Treating chronic kidney disease can be challenging, but it is possible to manage the disease successfully. With the help of dialysis and transplantation, patients can lead a whole life.
A restrictive diet that excludes salt from food, controls thirst, and intakes minerals such as potassium, sodium, and phosphorus, for example, is part of daily life for these people. Daily life, especially that of children, is also affected by symptoms such as weakness, itching, or swelling of the body. In the case of patients undergoing peritoneal dialysis or hemodialysis, there are limitations to certain types of activities, such as going to the swimming pool or going into the sea, to avoid infections due to the use of the catheter. Transplant patients should avoid contact sports such as soccer.
What is dialysis?
Dialysis replaces the function that the kidneys cease to perform as diseases cause their filtration capacity to decrease. It consists of passing the blood through a new filter that is in contact with a liquid that contains the substances that should remain and does not contain the unwanted substances.
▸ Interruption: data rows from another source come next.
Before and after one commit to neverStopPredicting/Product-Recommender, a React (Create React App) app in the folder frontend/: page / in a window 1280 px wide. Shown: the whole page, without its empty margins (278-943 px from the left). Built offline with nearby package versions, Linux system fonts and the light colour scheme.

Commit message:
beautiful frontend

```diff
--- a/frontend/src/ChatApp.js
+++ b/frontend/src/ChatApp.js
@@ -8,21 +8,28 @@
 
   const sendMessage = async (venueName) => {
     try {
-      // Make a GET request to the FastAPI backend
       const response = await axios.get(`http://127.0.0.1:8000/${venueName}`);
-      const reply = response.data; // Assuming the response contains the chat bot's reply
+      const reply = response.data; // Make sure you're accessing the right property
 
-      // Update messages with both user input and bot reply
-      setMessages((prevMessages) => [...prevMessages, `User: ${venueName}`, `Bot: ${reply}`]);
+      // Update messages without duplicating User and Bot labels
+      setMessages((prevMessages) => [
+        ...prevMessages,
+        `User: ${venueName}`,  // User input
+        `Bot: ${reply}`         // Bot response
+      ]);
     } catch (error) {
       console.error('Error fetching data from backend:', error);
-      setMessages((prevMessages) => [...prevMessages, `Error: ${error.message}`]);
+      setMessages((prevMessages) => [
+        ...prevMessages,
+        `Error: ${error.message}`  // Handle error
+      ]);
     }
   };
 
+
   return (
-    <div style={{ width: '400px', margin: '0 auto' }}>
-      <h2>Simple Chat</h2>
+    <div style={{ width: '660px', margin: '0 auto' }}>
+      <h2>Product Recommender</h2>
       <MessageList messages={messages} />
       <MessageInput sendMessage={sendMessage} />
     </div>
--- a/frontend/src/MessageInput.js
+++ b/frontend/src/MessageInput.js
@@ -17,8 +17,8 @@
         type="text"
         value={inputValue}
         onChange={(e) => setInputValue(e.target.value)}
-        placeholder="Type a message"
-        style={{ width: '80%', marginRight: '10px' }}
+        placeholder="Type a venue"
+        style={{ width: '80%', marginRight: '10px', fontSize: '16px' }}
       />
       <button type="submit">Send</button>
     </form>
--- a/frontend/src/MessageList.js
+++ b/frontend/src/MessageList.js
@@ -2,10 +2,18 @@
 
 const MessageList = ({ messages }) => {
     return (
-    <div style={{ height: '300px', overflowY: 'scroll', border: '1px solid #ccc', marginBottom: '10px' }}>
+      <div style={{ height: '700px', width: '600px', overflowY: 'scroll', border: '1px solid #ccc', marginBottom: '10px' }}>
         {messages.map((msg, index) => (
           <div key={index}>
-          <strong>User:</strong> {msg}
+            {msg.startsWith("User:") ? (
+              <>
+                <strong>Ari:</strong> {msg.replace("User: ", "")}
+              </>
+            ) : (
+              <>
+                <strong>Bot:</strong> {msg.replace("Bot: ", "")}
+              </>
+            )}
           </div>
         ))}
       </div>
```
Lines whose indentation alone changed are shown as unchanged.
In other words: by a simple diffusion process, using a dialysis machine, the substances that are not contained in the liquid pass into it, and those that the liquid contains are retained in the blood. The blood purified of harmful elements is then returned to the patient’s body.
This is a cardiopulmonary bypass process. Dialysis is usually performed three to four times a week so that enough blood can be filtered to keep the person metabolically well.
When do we need dialysis?
When kidney failure occurs, the blood filtration process is so compromised that it must be artificially replaced by dialysis.
The functioning of our body depends to a large extent on the ability of the kidneys to filter the blood, excrete substances that must be discarded, and retain those that are part of the metabolic system.
Let us understand how this occurs. Blood reaches the kidneys through the aorta, which has two branches, one for each kidney (the renal arteries), and circulates through numerous small filters, the nephrons. These filters not only function passively, like household filters that trap particles suspended in water. They are also actively involved in the absorption and excretion of toxic substances resulting from cellular activity that cannot remain in the body. After being filtered, the blood returns to the heart through the renal veins and the urine flows down to the bladder through two ducts, the ureters.
When, for some reason, this structure is altered, the kidneys begin to function precariously and renal insufficiency appears, which can be temporary or chronic. In the latter case, the filtration process is so compromised that it has to be artificially replaced by dialysis.
Dialysis can be performed at home, in a clinic, or a hospital nephrology unit. If you decide to have home dialysis, you will receive the home dialysis machine and all the supplies, and you will learn the technique necessary to perform your treatment. You may prefer to have a support person or you can do your dialysis on your own.
Characteristics of a dialysis machine
The hemodialysis equipment includes :
- a blood circuit with a pump that sucks the blood and returns it to the body once it has been cleaned ;
- a machine (a generator) that produces a sterile liquid, whose composition is adapted to the human body; this liquid is called dialysate;
- between the two, a small essential cylinder called a dialyzer.
Most modern dialysis machines have internal components called polymer coatings that reduce friction between all moving parts.
New technologies in the world of dialysis
With the introduction of electrical dialysis, a new biophysical treatment method has succeeded in removing up to 50% more toxins from the blood of kidney patients who need to undergo hemodialysis.
Living a normal life with chronic kidney disease
Living with kidney failure can be a difficult proposition. In addition to major limitations in daily life, dialysis treatments pose their own set of challenges: fatigue, anemia, risk of infection, and over- or under-dosing, to name just a few. It can be overwhelming at times. But you can lead a normal life despite chronic kidney disease.